IR35 changes

October 12, 2022

IR35 legislation was first introduced in April 2000.   The rules were implemented to ensure that workers, who would have been an employee if they were providing their services directly to the client, paid broadly the same Income Tax and National Insurance contributions as employees.   

At the time, it was welcomed by many an employed workforce who were wary of freelancers or contractors working in their organisations at much higher rates of pay and who perceived them as taking advantage of the tax system by paying much less tax.  What wasn’t taken into consideration by those employees was that freelancers do not receive sick pay, holiday pay or have entitlement to any additional benefits by the appointed organisation but they do have the right to send a substitute worker to a business to complete the task.

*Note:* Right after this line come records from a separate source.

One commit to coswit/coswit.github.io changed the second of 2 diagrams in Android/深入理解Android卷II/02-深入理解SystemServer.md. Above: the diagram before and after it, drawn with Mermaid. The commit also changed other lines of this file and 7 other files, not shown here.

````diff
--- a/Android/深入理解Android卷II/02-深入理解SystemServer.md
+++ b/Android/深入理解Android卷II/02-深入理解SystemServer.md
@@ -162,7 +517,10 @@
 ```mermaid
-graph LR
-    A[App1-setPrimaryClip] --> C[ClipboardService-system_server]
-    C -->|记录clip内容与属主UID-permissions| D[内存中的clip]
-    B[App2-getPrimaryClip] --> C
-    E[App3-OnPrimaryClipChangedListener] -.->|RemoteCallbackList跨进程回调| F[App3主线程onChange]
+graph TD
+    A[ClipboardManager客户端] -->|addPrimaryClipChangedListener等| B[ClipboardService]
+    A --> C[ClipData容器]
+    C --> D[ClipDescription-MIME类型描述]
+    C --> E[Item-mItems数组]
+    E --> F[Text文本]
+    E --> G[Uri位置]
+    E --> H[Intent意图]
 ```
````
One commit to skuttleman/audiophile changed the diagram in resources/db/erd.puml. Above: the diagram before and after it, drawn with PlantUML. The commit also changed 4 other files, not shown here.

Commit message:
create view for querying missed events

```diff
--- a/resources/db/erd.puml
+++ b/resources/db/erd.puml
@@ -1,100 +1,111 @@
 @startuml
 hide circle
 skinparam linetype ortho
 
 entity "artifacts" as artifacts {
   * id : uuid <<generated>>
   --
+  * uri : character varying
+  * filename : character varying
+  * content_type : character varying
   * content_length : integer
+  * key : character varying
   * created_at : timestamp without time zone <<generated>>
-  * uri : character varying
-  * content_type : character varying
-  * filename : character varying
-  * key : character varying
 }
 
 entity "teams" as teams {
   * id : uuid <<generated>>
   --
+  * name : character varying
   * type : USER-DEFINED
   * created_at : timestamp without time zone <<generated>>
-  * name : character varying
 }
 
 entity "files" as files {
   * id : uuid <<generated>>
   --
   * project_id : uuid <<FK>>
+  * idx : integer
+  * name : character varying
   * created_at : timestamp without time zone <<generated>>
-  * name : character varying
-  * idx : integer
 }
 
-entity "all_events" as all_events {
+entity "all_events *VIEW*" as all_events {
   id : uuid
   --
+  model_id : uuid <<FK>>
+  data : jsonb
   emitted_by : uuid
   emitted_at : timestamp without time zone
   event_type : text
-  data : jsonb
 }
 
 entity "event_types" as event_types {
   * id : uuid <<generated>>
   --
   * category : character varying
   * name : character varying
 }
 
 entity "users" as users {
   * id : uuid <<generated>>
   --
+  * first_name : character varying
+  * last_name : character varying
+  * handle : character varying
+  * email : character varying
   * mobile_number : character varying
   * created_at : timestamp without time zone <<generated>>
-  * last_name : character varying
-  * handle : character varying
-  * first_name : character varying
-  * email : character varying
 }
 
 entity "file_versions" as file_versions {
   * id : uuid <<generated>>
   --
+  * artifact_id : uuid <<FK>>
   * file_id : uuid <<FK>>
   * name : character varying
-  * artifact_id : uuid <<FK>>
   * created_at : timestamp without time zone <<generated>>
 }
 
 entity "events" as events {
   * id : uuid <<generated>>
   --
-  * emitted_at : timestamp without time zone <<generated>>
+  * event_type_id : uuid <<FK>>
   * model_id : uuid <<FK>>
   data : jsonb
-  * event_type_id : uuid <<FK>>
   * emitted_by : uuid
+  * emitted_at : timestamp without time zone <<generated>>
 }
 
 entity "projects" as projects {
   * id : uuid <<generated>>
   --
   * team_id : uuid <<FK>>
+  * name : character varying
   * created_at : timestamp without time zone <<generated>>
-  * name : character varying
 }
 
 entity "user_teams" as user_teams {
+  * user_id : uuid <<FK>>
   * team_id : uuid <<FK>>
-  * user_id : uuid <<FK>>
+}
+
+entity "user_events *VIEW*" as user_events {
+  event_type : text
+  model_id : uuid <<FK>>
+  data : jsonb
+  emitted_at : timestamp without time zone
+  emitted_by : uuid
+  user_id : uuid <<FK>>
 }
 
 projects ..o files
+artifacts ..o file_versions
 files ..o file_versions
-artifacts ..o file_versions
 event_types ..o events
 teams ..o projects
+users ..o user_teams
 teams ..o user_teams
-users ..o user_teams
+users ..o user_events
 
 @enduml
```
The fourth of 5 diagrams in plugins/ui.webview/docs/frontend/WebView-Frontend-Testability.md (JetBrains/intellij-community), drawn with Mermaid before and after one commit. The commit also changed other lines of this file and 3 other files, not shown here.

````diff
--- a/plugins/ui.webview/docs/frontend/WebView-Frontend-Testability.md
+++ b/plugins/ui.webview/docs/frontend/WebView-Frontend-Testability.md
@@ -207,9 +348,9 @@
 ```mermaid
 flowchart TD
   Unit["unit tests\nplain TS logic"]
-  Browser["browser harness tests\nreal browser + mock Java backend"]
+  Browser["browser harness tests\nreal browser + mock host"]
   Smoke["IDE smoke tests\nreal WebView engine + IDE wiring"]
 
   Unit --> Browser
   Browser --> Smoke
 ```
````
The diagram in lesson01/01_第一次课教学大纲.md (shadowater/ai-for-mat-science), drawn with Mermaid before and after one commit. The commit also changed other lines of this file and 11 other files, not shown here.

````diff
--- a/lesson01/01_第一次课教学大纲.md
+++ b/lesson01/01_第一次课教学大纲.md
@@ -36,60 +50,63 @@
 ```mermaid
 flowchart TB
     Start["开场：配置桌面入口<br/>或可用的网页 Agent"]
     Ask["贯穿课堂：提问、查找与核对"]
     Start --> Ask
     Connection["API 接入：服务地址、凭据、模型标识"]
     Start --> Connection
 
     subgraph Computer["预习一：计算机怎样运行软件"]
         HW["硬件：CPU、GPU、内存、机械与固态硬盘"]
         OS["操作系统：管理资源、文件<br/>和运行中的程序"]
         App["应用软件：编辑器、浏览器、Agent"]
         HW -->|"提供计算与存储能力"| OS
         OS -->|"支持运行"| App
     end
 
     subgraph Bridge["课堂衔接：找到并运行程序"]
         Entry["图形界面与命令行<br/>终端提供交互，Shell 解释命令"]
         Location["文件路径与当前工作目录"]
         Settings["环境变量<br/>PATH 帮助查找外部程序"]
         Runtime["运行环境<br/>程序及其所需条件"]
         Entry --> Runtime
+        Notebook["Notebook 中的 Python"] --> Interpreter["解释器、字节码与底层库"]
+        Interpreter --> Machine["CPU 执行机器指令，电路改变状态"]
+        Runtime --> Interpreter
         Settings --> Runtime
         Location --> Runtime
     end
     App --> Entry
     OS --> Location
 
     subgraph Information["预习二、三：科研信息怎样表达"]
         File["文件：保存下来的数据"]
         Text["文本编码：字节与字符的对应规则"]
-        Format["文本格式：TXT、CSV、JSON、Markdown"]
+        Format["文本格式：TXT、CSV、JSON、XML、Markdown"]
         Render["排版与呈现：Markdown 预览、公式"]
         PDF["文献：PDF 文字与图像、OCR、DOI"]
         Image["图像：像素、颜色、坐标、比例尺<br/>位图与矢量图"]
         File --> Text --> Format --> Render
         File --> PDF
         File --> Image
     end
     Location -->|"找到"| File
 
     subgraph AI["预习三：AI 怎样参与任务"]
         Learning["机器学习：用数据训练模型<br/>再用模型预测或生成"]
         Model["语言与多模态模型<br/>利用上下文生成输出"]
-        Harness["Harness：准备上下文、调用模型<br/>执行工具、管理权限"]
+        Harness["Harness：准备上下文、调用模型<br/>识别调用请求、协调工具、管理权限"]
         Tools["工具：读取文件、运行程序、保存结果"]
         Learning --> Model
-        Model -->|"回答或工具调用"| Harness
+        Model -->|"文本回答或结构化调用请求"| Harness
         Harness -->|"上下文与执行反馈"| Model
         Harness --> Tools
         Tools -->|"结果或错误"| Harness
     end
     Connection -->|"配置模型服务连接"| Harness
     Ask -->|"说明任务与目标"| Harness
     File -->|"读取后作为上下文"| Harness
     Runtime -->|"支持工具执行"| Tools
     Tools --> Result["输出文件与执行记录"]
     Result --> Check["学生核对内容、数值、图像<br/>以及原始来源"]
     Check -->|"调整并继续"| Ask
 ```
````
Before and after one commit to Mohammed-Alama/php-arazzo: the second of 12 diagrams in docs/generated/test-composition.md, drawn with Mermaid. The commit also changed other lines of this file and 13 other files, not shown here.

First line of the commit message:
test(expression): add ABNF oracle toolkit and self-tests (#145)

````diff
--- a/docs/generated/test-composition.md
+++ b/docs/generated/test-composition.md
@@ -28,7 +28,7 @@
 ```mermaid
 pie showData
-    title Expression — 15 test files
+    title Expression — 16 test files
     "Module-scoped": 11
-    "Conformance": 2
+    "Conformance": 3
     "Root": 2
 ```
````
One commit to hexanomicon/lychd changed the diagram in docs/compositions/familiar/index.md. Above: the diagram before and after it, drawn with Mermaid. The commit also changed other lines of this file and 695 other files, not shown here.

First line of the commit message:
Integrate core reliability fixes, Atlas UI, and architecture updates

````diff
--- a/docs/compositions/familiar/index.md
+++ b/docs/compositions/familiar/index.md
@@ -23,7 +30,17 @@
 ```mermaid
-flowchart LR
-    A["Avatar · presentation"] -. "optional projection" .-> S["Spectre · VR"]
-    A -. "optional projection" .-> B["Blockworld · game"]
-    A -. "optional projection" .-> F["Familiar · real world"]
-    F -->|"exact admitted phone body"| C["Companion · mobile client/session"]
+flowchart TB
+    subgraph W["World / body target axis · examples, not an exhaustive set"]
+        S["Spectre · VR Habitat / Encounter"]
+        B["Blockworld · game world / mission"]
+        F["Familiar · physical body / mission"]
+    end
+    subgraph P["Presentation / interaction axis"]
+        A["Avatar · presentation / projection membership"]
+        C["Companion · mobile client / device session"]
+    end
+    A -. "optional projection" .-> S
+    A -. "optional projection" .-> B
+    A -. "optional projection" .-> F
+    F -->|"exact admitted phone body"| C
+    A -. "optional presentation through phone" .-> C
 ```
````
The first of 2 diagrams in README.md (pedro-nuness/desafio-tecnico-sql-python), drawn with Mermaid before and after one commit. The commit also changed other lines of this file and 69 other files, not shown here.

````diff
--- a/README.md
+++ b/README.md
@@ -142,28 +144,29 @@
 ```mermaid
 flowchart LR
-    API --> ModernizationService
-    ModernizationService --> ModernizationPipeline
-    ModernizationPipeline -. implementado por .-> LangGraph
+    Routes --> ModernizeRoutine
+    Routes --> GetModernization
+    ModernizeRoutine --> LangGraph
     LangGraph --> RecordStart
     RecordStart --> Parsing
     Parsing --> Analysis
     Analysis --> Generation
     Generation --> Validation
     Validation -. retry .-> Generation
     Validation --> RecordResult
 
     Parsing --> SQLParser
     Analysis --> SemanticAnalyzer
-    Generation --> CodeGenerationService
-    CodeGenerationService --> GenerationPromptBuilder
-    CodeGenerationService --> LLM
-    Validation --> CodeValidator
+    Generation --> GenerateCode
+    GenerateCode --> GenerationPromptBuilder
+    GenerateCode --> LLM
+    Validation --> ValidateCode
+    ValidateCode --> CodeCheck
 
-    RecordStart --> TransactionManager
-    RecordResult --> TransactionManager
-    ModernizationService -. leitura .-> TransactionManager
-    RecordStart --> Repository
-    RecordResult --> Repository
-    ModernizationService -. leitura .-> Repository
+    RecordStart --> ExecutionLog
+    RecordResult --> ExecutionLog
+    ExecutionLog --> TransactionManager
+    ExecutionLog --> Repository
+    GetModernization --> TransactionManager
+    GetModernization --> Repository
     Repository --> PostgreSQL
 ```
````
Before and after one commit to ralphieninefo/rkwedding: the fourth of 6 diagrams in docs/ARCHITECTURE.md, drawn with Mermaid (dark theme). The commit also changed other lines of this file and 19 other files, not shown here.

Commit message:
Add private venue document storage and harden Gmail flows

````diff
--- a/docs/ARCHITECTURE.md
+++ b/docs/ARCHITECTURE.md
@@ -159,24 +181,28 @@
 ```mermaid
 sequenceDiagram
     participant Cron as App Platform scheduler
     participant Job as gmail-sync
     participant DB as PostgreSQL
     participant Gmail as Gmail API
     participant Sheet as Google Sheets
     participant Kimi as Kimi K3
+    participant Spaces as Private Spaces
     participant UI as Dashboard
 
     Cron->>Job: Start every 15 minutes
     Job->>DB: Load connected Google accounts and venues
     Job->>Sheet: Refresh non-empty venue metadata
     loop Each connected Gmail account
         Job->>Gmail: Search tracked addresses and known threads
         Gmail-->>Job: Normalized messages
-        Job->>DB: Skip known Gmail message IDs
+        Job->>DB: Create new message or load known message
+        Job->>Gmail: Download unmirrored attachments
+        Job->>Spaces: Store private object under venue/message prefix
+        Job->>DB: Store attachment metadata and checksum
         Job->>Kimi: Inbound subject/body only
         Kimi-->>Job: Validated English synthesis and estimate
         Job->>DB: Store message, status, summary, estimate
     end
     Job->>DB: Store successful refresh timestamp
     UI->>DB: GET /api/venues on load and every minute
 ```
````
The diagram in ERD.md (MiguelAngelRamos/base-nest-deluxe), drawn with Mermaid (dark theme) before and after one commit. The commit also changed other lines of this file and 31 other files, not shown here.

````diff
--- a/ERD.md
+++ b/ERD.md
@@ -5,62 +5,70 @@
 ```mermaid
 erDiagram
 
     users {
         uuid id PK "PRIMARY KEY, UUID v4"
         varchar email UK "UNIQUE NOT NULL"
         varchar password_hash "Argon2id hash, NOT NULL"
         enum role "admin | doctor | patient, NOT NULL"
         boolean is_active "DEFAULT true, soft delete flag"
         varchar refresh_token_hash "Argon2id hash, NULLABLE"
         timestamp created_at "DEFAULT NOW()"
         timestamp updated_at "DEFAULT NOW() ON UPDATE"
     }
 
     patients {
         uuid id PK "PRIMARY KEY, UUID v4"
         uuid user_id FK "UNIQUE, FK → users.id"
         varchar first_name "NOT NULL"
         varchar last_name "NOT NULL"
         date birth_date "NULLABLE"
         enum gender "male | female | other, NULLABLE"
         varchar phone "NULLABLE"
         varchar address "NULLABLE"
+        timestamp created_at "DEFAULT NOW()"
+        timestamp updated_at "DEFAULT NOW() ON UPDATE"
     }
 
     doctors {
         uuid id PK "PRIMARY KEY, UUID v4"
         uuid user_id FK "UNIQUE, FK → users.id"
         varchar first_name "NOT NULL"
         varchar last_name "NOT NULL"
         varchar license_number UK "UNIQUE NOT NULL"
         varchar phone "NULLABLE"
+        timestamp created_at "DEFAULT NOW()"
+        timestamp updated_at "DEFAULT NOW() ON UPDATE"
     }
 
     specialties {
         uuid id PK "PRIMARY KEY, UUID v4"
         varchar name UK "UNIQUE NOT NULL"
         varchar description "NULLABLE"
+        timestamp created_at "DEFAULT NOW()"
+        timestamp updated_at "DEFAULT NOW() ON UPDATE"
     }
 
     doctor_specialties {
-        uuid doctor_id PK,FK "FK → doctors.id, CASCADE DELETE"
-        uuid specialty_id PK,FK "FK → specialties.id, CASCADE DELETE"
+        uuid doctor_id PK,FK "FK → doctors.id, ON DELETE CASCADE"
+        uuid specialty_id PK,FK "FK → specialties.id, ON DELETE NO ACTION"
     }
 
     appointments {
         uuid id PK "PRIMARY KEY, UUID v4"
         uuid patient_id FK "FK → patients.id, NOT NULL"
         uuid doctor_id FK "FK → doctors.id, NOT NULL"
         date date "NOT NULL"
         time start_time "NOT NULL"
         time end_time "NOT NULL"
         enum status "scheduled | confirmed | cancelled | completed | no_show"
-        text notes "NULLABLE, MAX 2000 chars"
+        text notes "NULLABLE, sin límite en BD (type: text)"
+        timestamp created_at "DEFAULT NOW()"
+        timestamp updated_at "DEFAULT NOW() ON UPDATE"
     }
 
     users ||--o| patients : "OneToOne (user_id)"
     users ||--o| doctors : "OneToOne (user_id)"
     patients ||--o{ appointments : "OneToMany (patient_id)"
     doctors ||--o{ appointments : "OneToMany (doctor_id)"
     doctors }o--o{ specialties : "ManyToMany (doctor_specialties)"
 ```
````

IR35 became subject to couple of reforms in 2017 and 2021 and the latter was a huge change for freelancers, businesses who employed freelancers and recruitment companies too.  The change required the end client, and not the contractors they hired, to decide if the working relationship resembled a self-employed engagement or was employment.

There were obvious problems as employers might stand to gain by declaring them as a contractor to avoid paying employers’ NICs and not providing employee benefits such as holiday and sick pay. If the organisation wouldn’t allow the contractor to invoke their substitution clause and allow them to send a replacement individual to complete work activities, then this potentially implied that the freelancer was really an employee.

Many organisations didn’t renew contractor/freelance contracts due to the perceived complexities of managing them with the IR35 requirements and consequently the freelance market became saturated with individuals holding lots of knowledge but who were unable to work in organisations as a result.

Following the new Cabinet formation, the newly appointed Chancellor advised that he was withdrawing the 2017 and 2021 IR35 reforms and which means that we’re back to how it used to be, where workers providing their services via an intermediary, such as a personal service company, will once again be responsible for determining their employment status and paying the appropriate amount of tax and NICs themselves. The onus is no longer on the business to manage that decision and no doubt we will see many more openings for freelancers to work in business environments. 

Ironically, HMRC themselves employed many freelance workers prior to the reforms whose contracts were not renewed with the 2021 reform. 

Anything which makes the tax system less complex is a positive in our eyes, so this is something we like and support.

We hold regular review meetings with our clients and at these manage expectations in terms of how Taxation and Legislative changes will impact them and their business.  If your accountant is working for you and not with you then you might want to have a chat to see how we do things.  We promise never to use jargon and to explain in simple terms everything that you might want to know.